Problem:
Search the data for the word "docs" and copy out every line that has it.

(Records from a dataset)
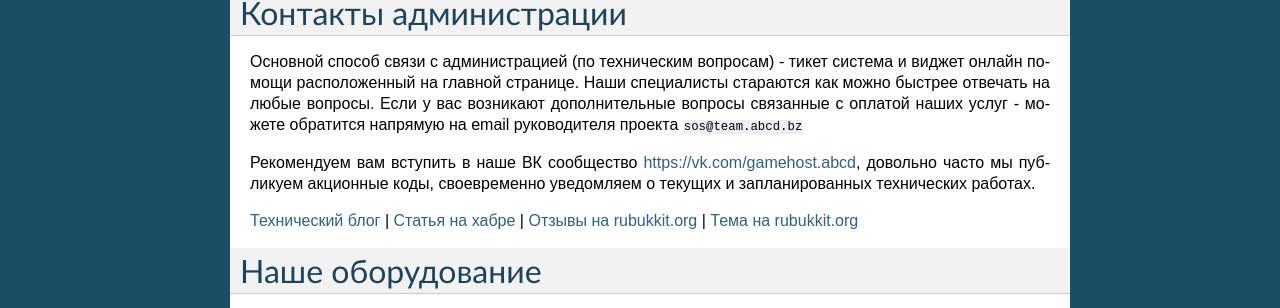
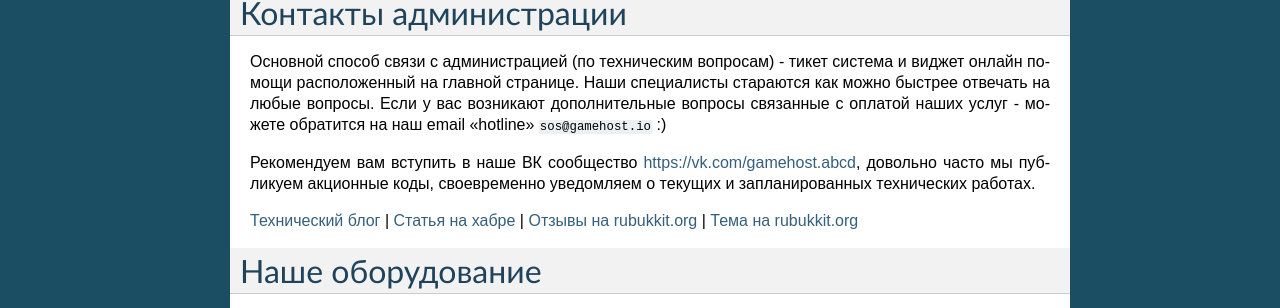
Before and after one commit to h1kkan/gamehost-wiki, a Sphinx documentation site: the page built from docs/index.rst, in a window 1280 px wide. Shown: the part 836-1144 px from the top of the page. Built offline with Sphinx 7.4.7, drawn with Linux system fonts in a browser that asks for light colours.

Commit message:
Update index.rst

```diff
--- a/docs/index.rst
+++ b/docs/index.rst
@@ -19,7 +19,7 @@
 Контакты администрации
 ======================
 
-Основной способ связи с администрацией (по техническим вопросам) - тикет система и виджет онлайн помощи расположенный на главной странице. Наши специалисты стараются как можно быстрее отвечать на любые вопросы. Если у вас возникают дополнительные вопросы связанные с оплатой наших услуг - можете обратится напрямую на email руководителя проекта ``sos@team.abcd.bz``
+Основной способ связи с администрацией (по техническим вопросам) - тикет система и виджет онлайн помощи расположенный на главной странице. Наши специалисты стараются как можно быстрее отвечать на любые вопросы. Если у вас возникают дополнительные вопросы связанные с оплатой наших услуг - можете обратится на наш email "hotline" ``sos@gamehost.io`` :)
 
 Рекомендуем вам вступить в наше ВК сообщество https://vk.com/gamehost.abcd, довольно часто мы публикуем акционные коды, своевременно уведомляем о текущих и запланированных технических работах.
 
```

Task response:
Before and after one commit to h1kkan/gamehost-wiki, a Sphinx documentation site: the page built from docs/index.rst, in a window 1280 px wide. Shown: the part 836-1144 px from the top of the page. Built offline with Sphinx 7.4.7, drawn with Linux system fonts in a browser that asks for light colours.
--- a/docs/index.rst
+++ b/docs/index.rst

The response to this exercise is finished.